## Task brief
Copy all entries exactly, and wherever an entry holds a picture, leave that picture out.

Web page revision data
********

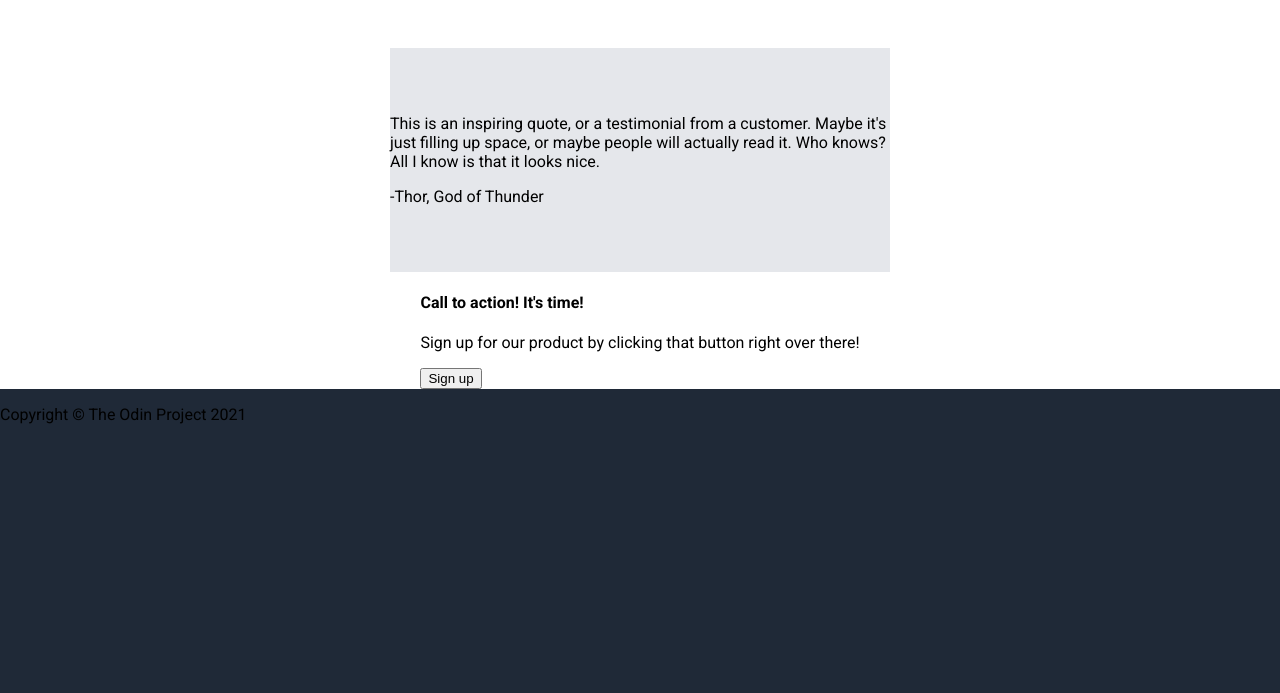
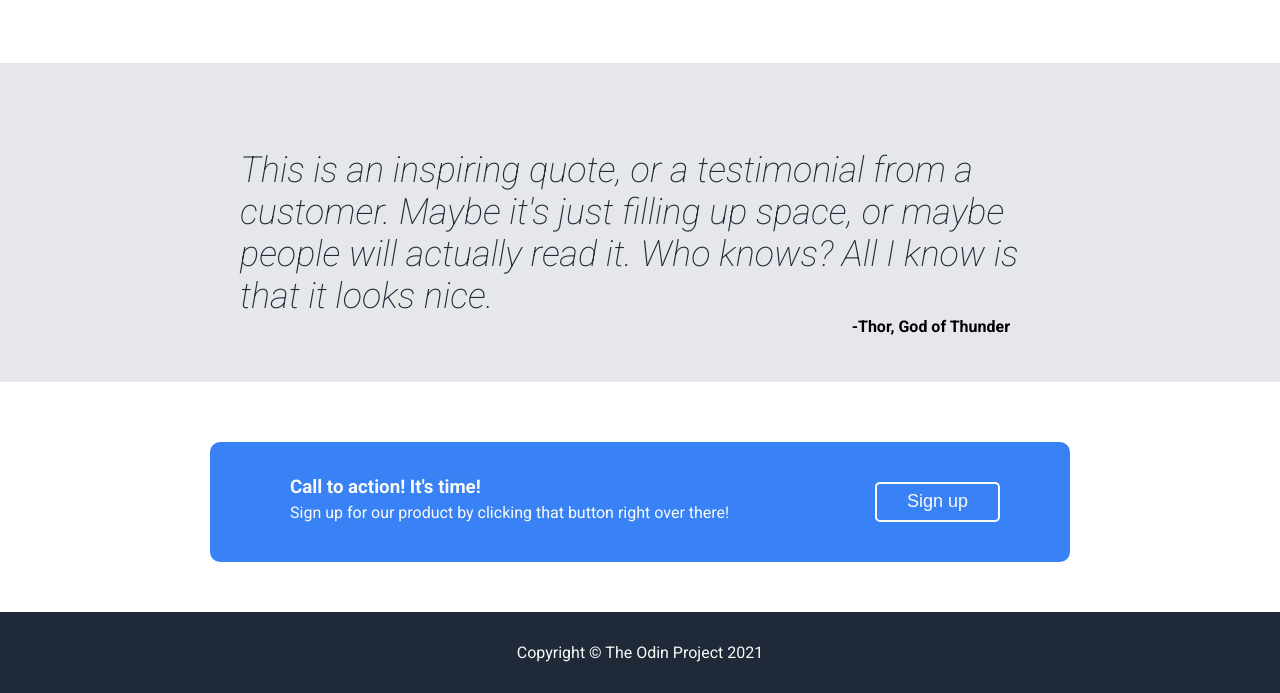
Before and after one commit to aequor-cntrl/landing_page_practice, a plain HTML site: page index.html in a window 1280 px wide. Shown: the part 825-1518 px from the top of the page. Before the commit the page ends 1265 px from the top, so only its background shows below. Drawn offline with Linux system fonts and the light colour scheme.

Commit message:
Fix margins on hero and complete the website

```diff
--- a/index.html
+++ b/index.html
@@ -61,11 +61,13 @@
                 </span>
             </div>
             <div id="call_to_action">
-                <h4>Call to action! It's time!</h4>
-                <p>
-                    Sign up for our product by clicking that
-                    button right over there!
-                </p>
+                <span id="action_statement">
+                    <h3>Call to action! It's time!</h3>
+                    <p>
+                        Sign up for our product by clicking that
+                        button right over there!
+                    </p>
+                </span>
                 <button>Sign up</button>
             </div>
         </div>
--- a/style.css
+++ b/style.css
@@ -22,7 +22,7 @@ div#hero {
 div#header {
     margin-top: 5px;
     display: flex;
-    flex-flow: row wrap;
+    flex-direction: row;
     justify-content: space-between;
     align-items: center;
 }
@@ -37,6 +37,9 @@ p.header_link{
     margin: 0px;
     font-size: 18px;
     color: #E5E7EB;
+}
+span#header_links{
+    display: flex;
 }
 div#hero_main {
     margin: 50px 0px;
@@ -71,13 +74,14 @@ span>button{
     border-radius: 5px;
     font-size: 18px;
     color: #E5E7EB;
+    margin-top: 5px;
     margin-bottom: 10px;
 }
 div#main{
     background-color: white;
     display: flex;
     flex-direction: column;
-    justify-content: space-around;
+    justify-content: space-between;
     align-items: center;
 }
 div#cards{
@@ -102,18 +106,80 @@ h2{
     font-size: 36px;
     color: #1F2937;
     font-weight: 900;
+    min-width: 450px;
 }
 div#quote_box{
     background-color: #E5E7EB;
-    padding: 50px 0px 50px;
     display: flex;
     flex-direction: column;
     justify-content: center;
     align-items: center;
-    width: auto;
+    width: 100%;
+    padding: 50px 0px 30px;
+    margin: 50px 0px 50px;
 }
 span#quote{
-    width: 500px;
-    display: inline;
+    display: flex;
+    flex-direction: column;
+    justify-content: center;
+    align-items: center;
     height: fit-content;
+    width: 800px;
 }
+p.quote_text{
+    font-style: italic;
+    font-size: 36px;
+    font-weight: 150;
+    color: #1F2937;
+    margin-bottom: 0px;
+}
+p.quote_author{
+    align-self: flex-end;
+    padding-right: 30px;
+    margin-top: 0px;
+    font-weight: 700;
+}
+div#call_to_action{
+    background-color: #3882F6;
+    display: flex;
+    flex-flow: row wrap;
+    justify-content: space-between;
+    align-items: center;
+    height: 100px;
+    width: 800px;
+    margin: 10px 50px;
+    padding: 10px 30px;
+    margin-bottom: 50px;
+    border-radius: 10px;
+}
+span>h3{
+    margin: 0px;
+}
+span#action_statement{
+    color: #F9FAF8;
+    margin-left: 50px;
+    display: flex;
+    flex-direction: column;
+    justify-content: center;
+}
+span#action_statement>p{
+    margin: 5px 0px;
+}
+div#call_to_action>button{
+    background-color: #3882F6;
+    color: #F9FAF8;
+    border-style: solid;
+    border-color: #F9FAF8;
+    border-radius: 5px;
+    width: 125px;
+    height: 40px;
+    margin: auto 40px;
+    padding: 5px 20px;
+    font-weight: 400;
+    font-size: 18px;
+}
+footer>p{
+    color: #F9FAF8;
+    padding: 15px;;
+    text-align: center;
+}
```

********

## Task solution
Before and after one commit to aequor-cntrl/landing_page_practice, a plain HTML site: page index.html in a window 1280 px wide. Shown: the part 825-1518 px from the top of the page. Before the commit the page ends 1265 px from the top, so only its background shows below. Drawn offline with Linux system fonts and the light colour scheme.

Commit message:
Fix margins on hero and complete the website

```diff
--- a/index.html
+++ b/index.html
@@ -61,11 +61,13 @@
                 </span>
             </div>
             <div id="call_to_action">
-                <h4>Call to action! It's time!</h4>
-                <p>
-                    Sign up for our product by clicking that
-                    button right over there!
-                </p>
+                <span id="action_statement">
+                    <h3>Call to action! It's time!</h3>
+                    <p>
+                        Sign up for our product by clicking that
+                        button right over there!
+                    </p>
+                </span>
                 <button>Sign up</button>
             </div>
         </div>
--- a/style.css
+++ b/style.css
@@ -22,7 +22,7 @@ div#hero {
 div#header {
     margin-top: 5px;
     display: flex;
-    flex-flow: row wrap;
+    flex-direction: row;
     justify-content: space-between;
     align-items: center;
 }
@@ -37,6 +37,9 @@ p.header_link{
     margin: 0px;
     font-size: 18px;
     color: #E5E7EB;
+}
+span#header_links{
+    display: flex;
 }
 div#hero_main {
     margin: 50px 0px;
@@ -71,13 +74,14 @@ span>button{
     border-radius: 5px;
     font-size: 18px;
     color: #E5E7EB;
+    margin-top: 5px;
     margin-bottom: 10px;
 }
 div#main{
     background-color: white;
     display: flex;
     flex-direction: column;
-    justify-content: space-around;
+    justify-content: space-between;
     align-items: center;
 }
 div#cards{
@@ -102,18 +106,80 @@ h2{
     font-size: 36px;
     color: #1F2937;
     font-weight: 900;
+    min-width: 450px;
 }
 div#quote_box{
     background-color: #E5E7EB;
-    padding: 50px 0px 50px;
     display: flex;
     flex-direction: column;
     justify-content: center;
     align-items: center;
-    width: auto;
+    width: 100%;
+    padding: 50px 0px 30px;
+    margin: 50px 0px 50px;
 }
 span#quote{
-    width: 500px;
-    display: inline;
+    display: flex;
+    flex-direction: column;
+    justify-content: center;
+    align-items: center;
     height: fit-content;
+    width: 800px;
 }
+p.quote_text{
+    font-style: italic;
+    font-size: 36px;
+    font-weight: 150;
+    color: #1F2937;
+    margin-bottom: 0px;
+}
+p.quote_author{
+    align-self: flex-end;
+    padding-right: 30px;
+    margin-top: 0px;
+    font-weight: 700;
+}
+div#call_to_action{
+    background-color: #3882F6;
+    display: flex;
+    flex-flow: row wrap;
+    justify-content: space-between;
+    align-items: center;
+    height: 100px;
+    width: 800px;
+    margin: 10px 50px;
+    padding: 10px 30px;
+    margin-bottom: 50px;
+    border-radius: 10px;
+}
+span>h3{
+    margin: 0px;
+}
+span#action_statement{
+    color: #F9FAF8;
+    margin-left: 50px;
+    display: flex;
+    flex-direction: column;
+    justify-content: center;
+}
+span#action_statement>p{
+    margin: 5px 0px;
+}
+div#call_to_action>button{
+    background-color: #3882F6;
+    color: #F9FAF8;
+    border-style: solid;
+    border-color: #F9FAF8;
+    border-radius: 5px;
+    width: 125px;
+    height: 40px;
+    margin: auto 40px;
+    padding: 5px 20px;
+    font-weight: 400;
+    font-size: 18px;
+}
+footer>p{
+    color: #F9FAF8;
+    padding: 15px;;
+    text-align: center;
+}
```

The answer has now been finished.